■ Task goal
Lines where the string "mxPoint" appears are to be copied from the entries below.

┌──

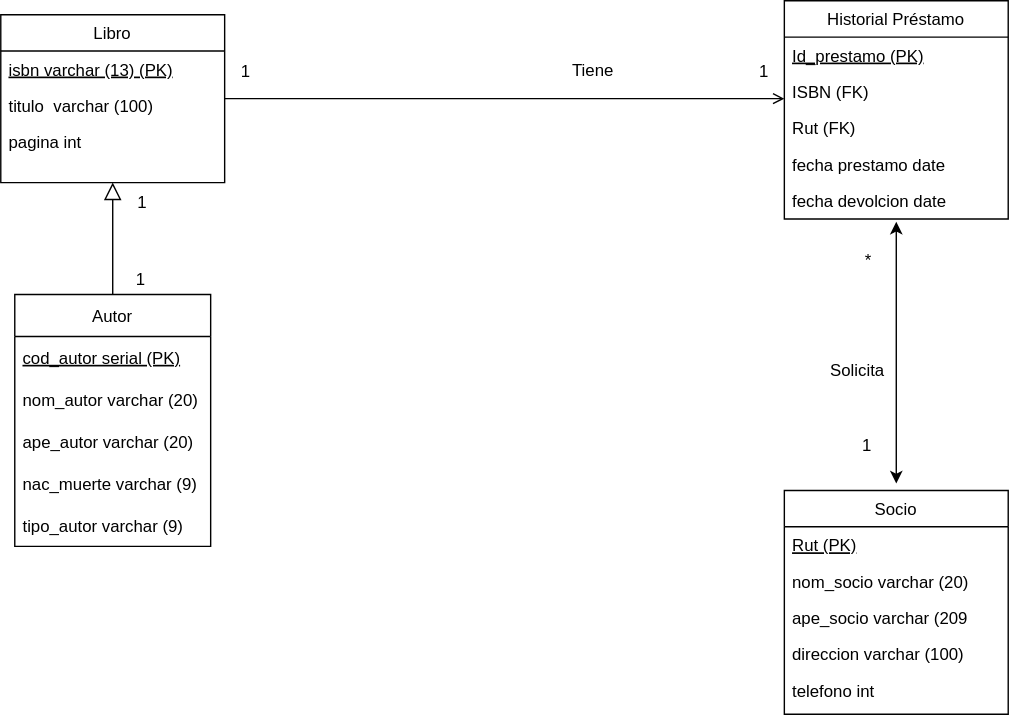
Earlier version of the draw.io export Modelo logico.drawio.svg (FranSantander/-Biblioteca). Source tidied: cells renumbered, new cells last; positions are measured from the earlier drawing's top-left corner, leaving out a move shared by most shapes.
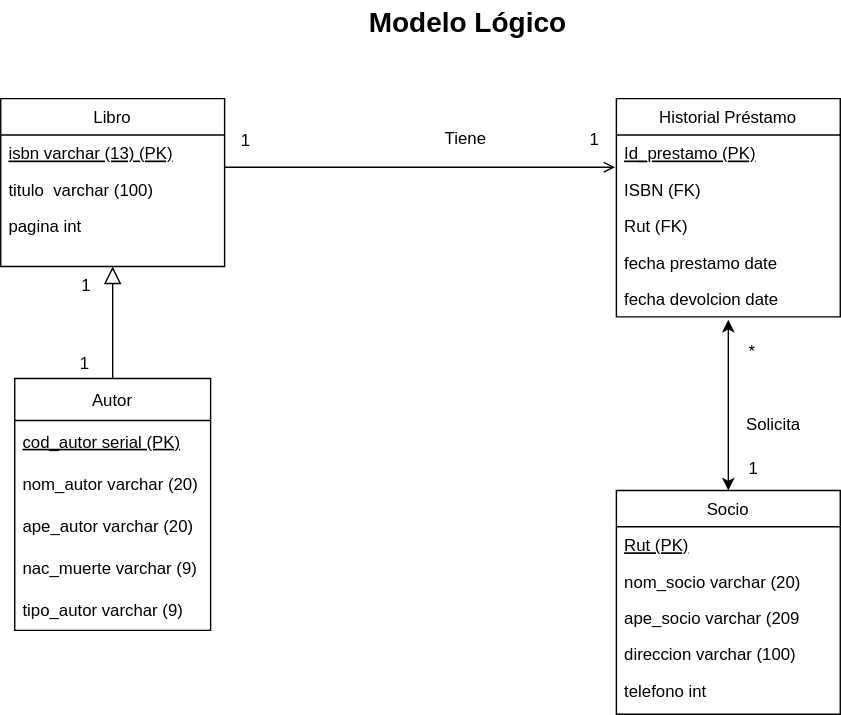
After the commit.

What changed in the source:
```diff
@@ -3,7 +3,7 @@
     <mxCell id="0" />
     <mxCell id="1" parent="0" />
     <mxCell id="2" value="Libro" style="swimlane;fontStyle=0;align=center;verticalAlign=top;horizontal=1;startSize=26;rounded=0;shadow=0;strokeWidth=1;" parent="1" vertex="1">
-      <mxGeometry y="10" width="160" height="120" as="geometry" />
+      <mxGeometry x="40" y="10" width="160" height="120" as="geometry" />
     </mxCell>
     <mxCell id="3" value="isbn varchar (13) (PK)" style="text;align=left;verticalAlign=top;spacingLeft=4;spacingRight=4;overflow=hidden;fontStyle=4;" parent="2" vertex="1">
       <mxGeometry y="26" width="160" height="26" as="geometry" />
@@ -15,7 +15,7 @@
       <mxGeometry y="78" width="160" height="26" as="geometry" />
     </mxCell>
     <mxCell id="6" value="Historial Préstamo" style="swimlane;fontStyle=0;align=center;verticalAlign=top;horizontal=1;startSize=26;rounded=0;shadow=0;strokeWidth=1;" parent="1" vertex="1">
-      <mxGeometry x="560" width="160" height="156" as="geometry" />
+      <mxGeometry x="480" y="10" width="160" height="156" as="geometry" />
     </mxCell>
     <mxCell id="7" value="Id_prestamo (PK)" style="text;align=left;verticalAlign=top;spacingLeft=4;spacingRight=4;overflow=hidden;fontStyle=4;" parent="6" vertex="1">
       <mxGeometry y="26" width="160" height="26" as="geometry" />
@@ -32,9 +32,8 @@
     <mxCell id="11" value="fecha devolcion date" style="text;align=left;verticalAlign=top;spacingLeft=4;spacingRight=4;overflow=hidden;points=[[0,0.5],[1,0.5]];portConstraint=eastwest;" parent="6" vertex="1">
       <mxGeometry y="130" width="160" height="26" as="geometry" />
     </mxCell>
-    <mxCell id="12" style="endArrow=open;shadow=0;strokeWidth=1;rounded=0;endFill=1;edgeStyle=elbowEdgeStyle;elbow=vertical;" parent="1" edge="1" source="2">
+    <mxCell id="12" style="endArrow=open;shadow=0;strokeWidth=1;rounded=0;endFill=1;edgeStyle=elbowEdgeStyle;elbow=vertical;entryX=-0.006;entryY=-0.115;entryDx=0;entryDy=0;entryPerimeter=0;" parent="1" edge="1" source="2" target="8">
       <mxGeometry x="0.5" y="41" relative="1" as="geometry">
-        <mxPoint x="560" y="70" as="targetPoint" />
         <mxPoint x="-40" y="32" as="offset" />
       </mxGeometry>
     </mxCell>
@@ -54,22 +53,22 @@
       </mxGeometry>
     </mxCell>
     <mxCell id="16" value="Solicita" style="text;html=1;align=center;verticalAlign=middle;labelBackgroundColor=none;rounded=0;shadow=0;strokeWidth=1;fontSize=12;" parent="1" vertex="1">
-      <mxGeometry x="440" y="110" as="geometry">
+      <mxGeometry x="420" y="88" as="geometry">
         <mxPoint x="171" y="154" as="offset" />
       </mxGeometry>
     </mxCell>
     <mxCell id="17" value="1" style="align=left;verticalAlign=bottom;labelBackgroundColor=none;fontSize=12;" parent="1" vertex="1">
-      <mxGeometry x="620" y="330" as="geometry">
-        <mxPoint x="-6" y="-4" as="offset" />
+      <mxGeometry x="620" y="290" as="geometry">
+        <mxPoint x="-47" y="-7" as="offset" />
       </mxGeometry>
     </mxCell>
     <mxCell id="18" value="*" style="align=left;verticalAlign=bottom;labelBackgroundColor=none;fontSize=12;" parent="1" vertex="1">
-      <mxGeometry x="450" y="190" as="geometry">
-        <mxPoint x="166" y="4" as="offset" />
+      <mxGeometry x="490" y="120" as="geometry">
+        <mxPoint x="83" y="79" as="offset" />
       </mxGeometry>
     </mxCell>
     <mxCell id="19" value="Autor" style="swimlane;fontStyle=0;horizontal=1;startSize=30;" parent="1" vertex="1">
-      <mxGeometry x="10" y="210" width="140" height="180" as="geometry" />
+      <mxGeometry x="50" y="210" width="140" height="180" as="geometry" />
     </mxCell>
     <mxCell id="20" value="cod_autor serial (PK)" style="text;strokeColor=none;fillColor=none;align=left;verticalAlign=middle;spacingLeft=4;spacingRight=4;overflow=hidden;fontStyle=4;" parent="19" vertex="1">
       <mxGeometry y="30" width="140" height="30" as="geometry" />
@@ -86,16 +85,15 @@
     <mxCell id="24" value="tipo_autor varchar (9)" style="text;strokeColor=none;fillColor=none;align=left;verticalAlign=middle;spacingLeft=4;spacingRight=4;overflow=hidden;" parent="19" vertex="1">
       <mxGeometry y="150" width="140" height="30" as="geometry" />
     </mxCell>
-    <mxCell id="25" style="endArrow=block;endSize=10;endFill=0;shadow=0;strokeWidth=1;rounded=0;edgeStyle=elbowEdgeStyle;elbow=vertical;exitX=0.5;exitY=0;exitDx=0;exitDy=0;" parent="1" edge="1" source="19">
+    <mxCell id="25" style="endArrow=block;endSize=10;endFill=0;shadow=0;strokeWidth=1;rounded=0;edgeStyle=elbowEdgeStyle;elbow=vertical;exitX=0.5;exitY=0;exitDx=0;exitDy=0;entryX=0.5;entryY=1;entryDx=0;entryDy=0;" parent="1" edge="1" source="19" target="2">
       <mxGeometry relative="1" as="geometry">
-        <mxPoint x="80" y="130" as="targetPoint" />
         <Array as="points">
           <mxPoint x="80" y="170" />
         </Array>
       </mxGeometry>
     </mxCell>
     <mxCell id="26" value="Socio" style="swimlane;fontStyle=0;align=center;verticalAlign=top;horizontal=1;startSize=26;rounded=0;shadow=0;strokeWidth=1;" parent="1" vertex="1">
-      <mxGeometry x="560" y="350" width="160" height="160" as="geometry" />
+      <mxGeometry x="480" y="290" width="160" height="160" as="geometry" />
     </mxCell>
     <mxCell id="27" value="Rut (PK)" style="text;align=left;verticalAlign=top;spacingLeft=4;spacingRight=4;overflow=hidden;fontStyle=4;" parent="26" vertex="1">
       <mxGeometry y="26" width="160" height="26" as="geometry" />
@@ -112,13 +110,11 @@
     <mxCell id="31" value="telefono int" style="text;align=left;verticalAlign=top;spacingLeft=4;spacingRight=4;overflow=hidden;rounded=0;shadow=0;html=0;" parent="26" vertex="1">
       <mxGeometry y="130" width="160" height="26" as="geometry" />
     </mxCell>
-    <mxCell id="32" style="endArrow=classic;startArrow=classic;html=1;rounded=0;entryX=0.5;entryY=1.077;entryDx=0;entryDy=0;entryPerimeter=0;" parent="1" edge="1" target="11">
-      <mxGeometry relative="1" as="geometry">
-        <mxPoint x="640" y="345" as="sourcePoint" />
-      </mxGeometry>
+    <mxCell id="32" style="endArrow=classic;startArrow=classic;html=1;rounded=0;entryX=0.5;entryY=1.077;entryDx=0;entryDy=0;entryPerimeter=0;" parent="1" edge="1" source="26" target="11">
+      <mxGeometry relative="1" as="geometry" />
     </mxCell>
     <mxCell id="33" value="1" style="align=left;verticalAlign=bottom;labelBackgroundColor=none;fontSize=12;" parent="1" vertex="1">
-      <mxGeometry x="190" y="70" as="geometry">
+      <mxGeometry x="190" y="69" as="geometry">
         <mxPoint x="-94" y="83" as="offset" />
       </mxGeometry>
     </mxCell>
@@ -127,5 +123,8 @@
         <mxPoint x="-85" y="139" as="offset" />
       </mxGeometry>
     </mxCell>
+    <mxCell id="35" value="&lt;font style=&quot;font-size: 20px&quot;&gt;Modelo Lógico&lt;/font&gt;" style="text;html=1;strokeColor=none;fillColor=none;align=center;verticalAlign=middle;whiteSpace=wrap;rounded=0;fontStyle=1;" parent="1" vertex="1">
+      <mxGeometry x="296" y="-60" width="156" height="30" as="geometry" />
+    </mxCell>
   </root>
 </mxGraphModel>
```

└──

■ Answer section
-        <mxPoint x="560" y="70" as="targetPoint" />
         <mxPoint x="-40" y="32" as="offset" />
         <mxPoint x="171" y="154" as="offset" />
-        <mxPoint x="-6" y="-4" as="offset" />
+        <mxPoint x="-47" y="-7" as="offset" />
-        <mxPoint x="166" y="4" as="offset" />
+        <mxPoint x="83" y="79" as="offset" />
-        <mxPoint x="80" y="130" as="targetPoint" />
           <mxPoint x="80" y="170" />
-        <mxPoint x="640" y="345" as="sourcePoint" />
         <mxPoint x="-94" y="83" as="offset" />
         <mxPoint x="-85" y="139" as="offset" />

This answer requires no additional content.